The author, a psychologist with a practice in Canada, approaches his narrative almost as a journalist. He has researched the field and interviewed many of those who have been responsible for breakthroughs in mind/brain science. He gives a brief personal biography and characterization of the scientist as an individual, and then goes on to report the results of their research and the contributions that the work has provided individual patients. Here too the persons' lives and experiences are provided so that each becomes real to the reader. In this way the actual advances are given very personal meaning and significance.
In my opinion, the book should be a must read for neurology residents--if it or something like it has not already been added to the core curriculum. The research and the individual representative cases provided are an amazing illustration of what has and may be done in the near future of neurological diseases and disorders. Certainly anyone with a neurological disorder will find the information inspiring and hopeful. No longer is he or she expected to learn to "accept" their disability or to "learn to live with it." More active approaches to treatment seem to work far better than had been believed by earlier generations of neuroscientists and physiotherapists. Most important is the issue of providing treatment for disabilities, of extending and intensifying therapies not just to a fixed time decided upon arbitrarily but to a point when actual change and improvement are seen to occur. Some of the illustrative cases are certainly exceptional, maybe even just "lucky" individuals, but many of them derived considerable benefit from the approaches used to treat their disability by researchers.
Among the most amazing stories are those of stroke victims who have recovered almost entirely from their neurological damage and returned to an active life. Others are about new technologies for providing sight to the blind, hearing to the deaf, and greater autonomy to the movement impaired. Some of the findings about the aging brain are especially interesting and hopeful. In fact I was so impressed with some of it, that I gave the book to a friend who also worked in neurology in "the old days" and who is now dealing with the issues of living with her mother whose memory is gradually failing and whose everyday life is getting to be more and more difficult and complicated.

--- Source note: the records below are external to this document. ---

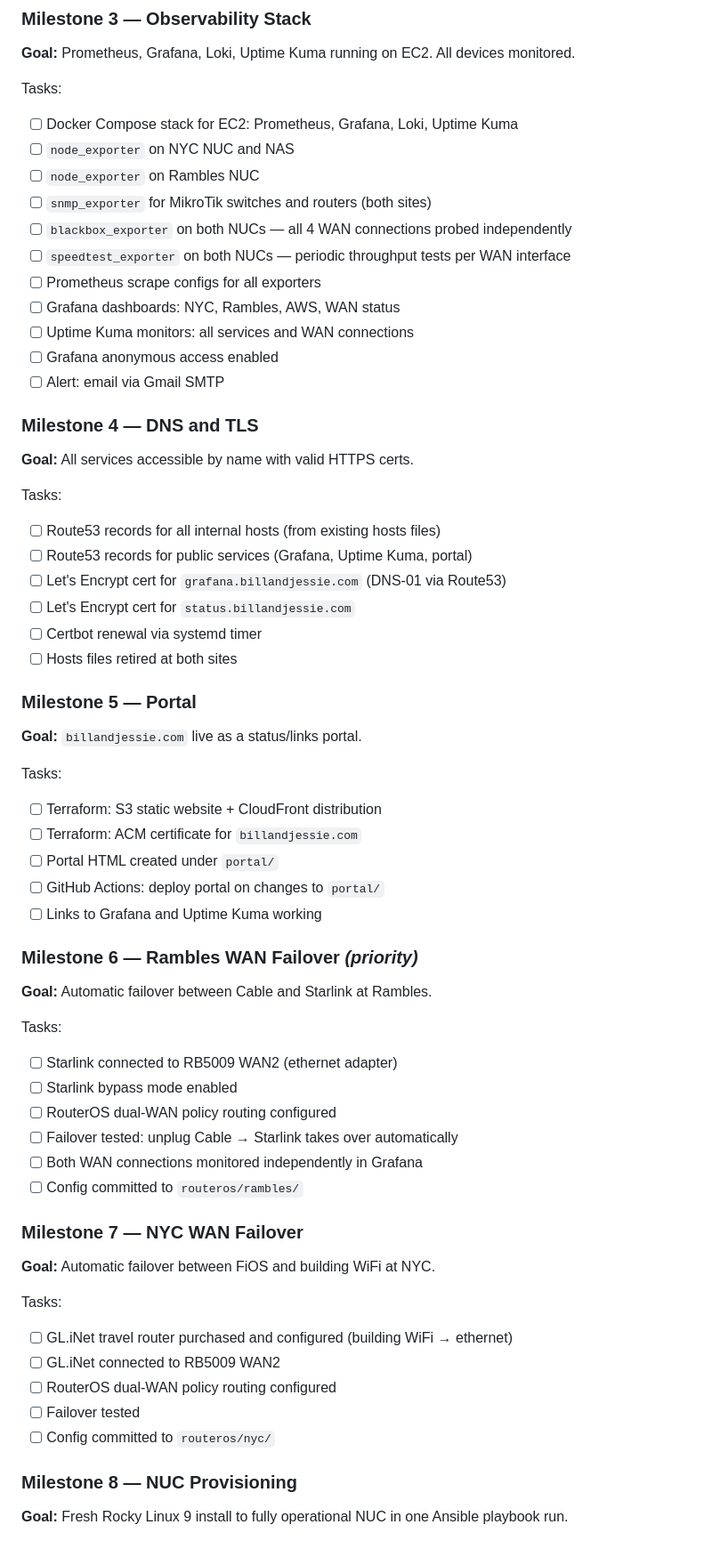
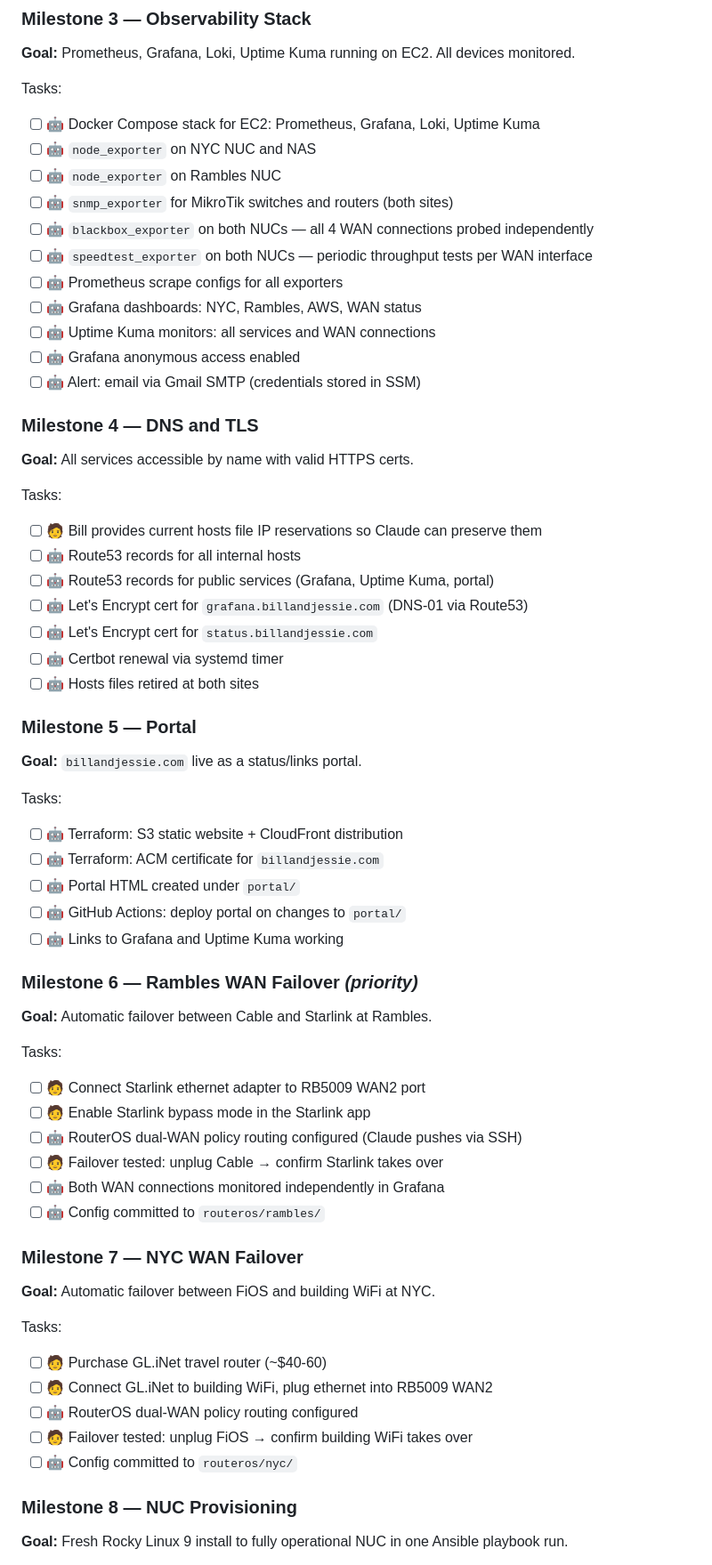
Before and after one commit to bcalaway/nyc_pa_aws_gitops, a Markdown page: docs/roadmap.md, the part around one of its changes. Shown at 89% size. GitHub-like rendering.

```diff
--- a/docs/roadmap.md
+++ b/docs/roadmap.md
@@ -40,59 +48,60 @@ Tasks:
 **Goal:** Prometheus, Grafana, Loki, Uptime Kuma running on EC2. All devices monitored.
 
 Tasks:
-- [ ] Docker Compose stack for EC2: Prometheus, Grafana, Loki, Uptime Kuma
-- [ ] `node_exporter` on NYC NUC and NAS
-- [ ] `node_exporter` on Rambles NUC
-- [ ] `snmp_exporter` for MikroTik switches and routers (both sites)
-- [ ] `blackbox_exporter` on both NUCs — all 4 WAN connections probed independently
-- [ ] `speedtest_exporter` on both NUCs — periodic throughput tests per WAN interface
-- [ ] Prometheus scrape configs for all exporters
-- [ ] Grafana dashboards: NYC, Rambles, AWS, WAN status
-- [ ] Uptime Kuma monitors: all services and WAN connections
-- [ ] Grafana anonymous access enabled
-- [ ] Alert: email via Gmail SMTP
+- [ ] 🤖 Docker Compose stack for EC2: Prometheus, Grafana, Loki, Uptime Kuma
+- [ ] 🤖 `node_exporter` on NYC NUC and NAS
+- [ ] 🤖 `node_exporter` on Rambles NUC
+- [ ] 🤖 `snmp_exporter` for MikroTik switches and routers (both sites)
+- [ ] 🤖 `blackbox_exporter` on both NUCs — all 4 WAN connections probed independently
+- [ ] 🤖 `speedtest_exporter` on both NUCs — periodic throughput tests per WAN interface
+- [ ] 🤖 Prometheus scrape configs for all exporters
+- [ ] 🤖 Grafana dashboards: NYC, Rambles, AWS, WAN status
+- [ ] 🤖 Uptime Kuma monitors: all services and WAN connections
+- [ ] 🤖 Grafana anonymous access enabled
+- [ ] 🤖 Alert: email via Gmail SMTP (credentials stored in SSM)
 
 ### Milestone 4 — DNS and TLS
 **Goal:** All services accessible by name with valid HTTPS certs.
 
 Tasks:
-- [ ] Route53 records for all internal hosts (from existing hosts files)
-- [ ] Route53 records for public services (Grafana, Uptime Kuma, portal)
-- [ ] Let's Encrypt cert for `grafana.billandjessie.com` (DNS-01 via Route53)
-- [ ] Let's Encrypt cert for `status.billandjessie.com`
-- [ ] Certbot renewal via systemd timer
-- [ ] Hosts files retired at both sites
+- [ ] 🧑 Bill provides current hosts file IP reservations so Claude can preserve them
+- [ ] 🤖 Route53 records for all internal hosts
+- [ ] 🤖 Route53 records for public services (Grafana, Uptime Kuma, portal)
+- [ ] 🤖 Let's Encrypt cert for `grafana.billandjessie.com` (DNS-01 via Route53)
+- [ ] 🤖 Let's Encrypt cert for `status.billandjessie.com`
+- [ ] 🤖 Certbot renewal via systemd timer
+- [ ] 🤖 Hosts files retired at both sites
 
 ### Milestone 5 — Portal
 **Goal:** `billandjessie.com` live as a status/links portal.
 
 Tasks:
-- [ ] Terraform: S3 static website + CloudFront distribution
-- [ ] Terraform: ACM certificate for `billandjessie.com`
-- [ ] Portal HTML created under `portal/`
-- [ ] GitHub Actions: deploy portal on changes to `portal/`
-- [ ] Links to Grafana and Uptime Kuma working
+- [ ] 🤖 Terraform: S3 static website + CloudFront distribution
+- [ ] 🤖 Terraform: ACM certificate for `billandjessie.com`
+- [ ] 🤖 Portal HTML created under `portal/`
+- [ ] 🤖 GitHub Actions: deploy portal on changes to `portal/`
+- [ ] 🤖 Links to Grafana and Uptime Kuma working
 
 ### Milestone 6 — Rambles WAN Failover *(priority)*
 **Goal:** Automatic failover between Cable and Starlink at Rambles.
 
 Tasks:
-- [ ] Starlink connected to RB5009 WAN2 (ethernet adapter)
-- [ ] Starlink bypass mode enabled
-- [ ] RouterOS dual-WAN policy routing configured
-- [ ] Failover tested: unplug Cable → Starlink takes over automatically
-- [ ] Both WAN connections monitored independently in Grafana
-- [ ] Config committed to `routeros/rambles/`
+- [ ] 🧑 Connect Starlink ethernet adapter to RB5009 WAN2 port
+- [ ] 🧑 Enable Starlink bypass mode in the Starlink app
+- [ ] 🤖 RouterOS dual-WAN policy routing configured (Claude pushes via SSH)
+- [ ] 🧑 Failover tested: unplug Cable → confirm Starlink takes over
+- [ ] 🤖 Both WAN connections monitored independently in Grafana
+- [ ] 🤖 Config committed to `routeros/rambles/`
 
 ### Milestone 7 — NYC WAN Failover
 **Goal:** Automatic failover between FiOS and building WiFi at NYC.
 
 Tasks:
-- [ ] GL.iNet travel router purchased and configured (building WiFi → ethernet)
-- [ ] GL.iNet connected to RB5009 WAN2
-- [ ] RouterOS dual-WAN policy routing configured
-- [ ] Failover tested
-- [ ] Config committed to `routeros/nyc/`
+- [ ] 🧑 Purchase GL.iNet travel router (~$40-60)
+- [ ] 🧑 Connect GL.iNet to building WiFi, plug ethernet into RB5009 WAN2
+- [ ] 🤖 RouterOS dual-WAN policy routing configured
+- [ ] 🧑 Failover tested: unplug FiOS → confirm building WiFi takes over
+- [ ] 🤖 Config committed to `routeros/nyc/`
 
 ### Milestone 8 — NUC Provisioning
 **Goal:** Fresh Rocky Linux 9 install to fully operational NUC in one Ansible playbook run.
```
Also changed, not shown: other parts of docs/roadmap.md (+43 -32 lines), README.md (+37 -15 lines), docs/adr/0013-claude-as-primary-implementer.md (added, +43 -0 lines).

A superb book.
For people who have suffered any kind of brain trauma this book is especially helpful and hopeful. Neuroplasticity is how we remap our brains after an injury. Family members of a brain injury survivor will gain a lot of understanding about how to support and encourage their loved one.
Lastly, this book is very well written. Doidge is a great storyteller! He starts out each chapter with a story about someone and utilizes that as a vehicle to explain the science, research, and neuroplasticity. The book is also well read. (With the exception that the narrator mispronounces amygdala a few times!) I own both a print and audiobook version.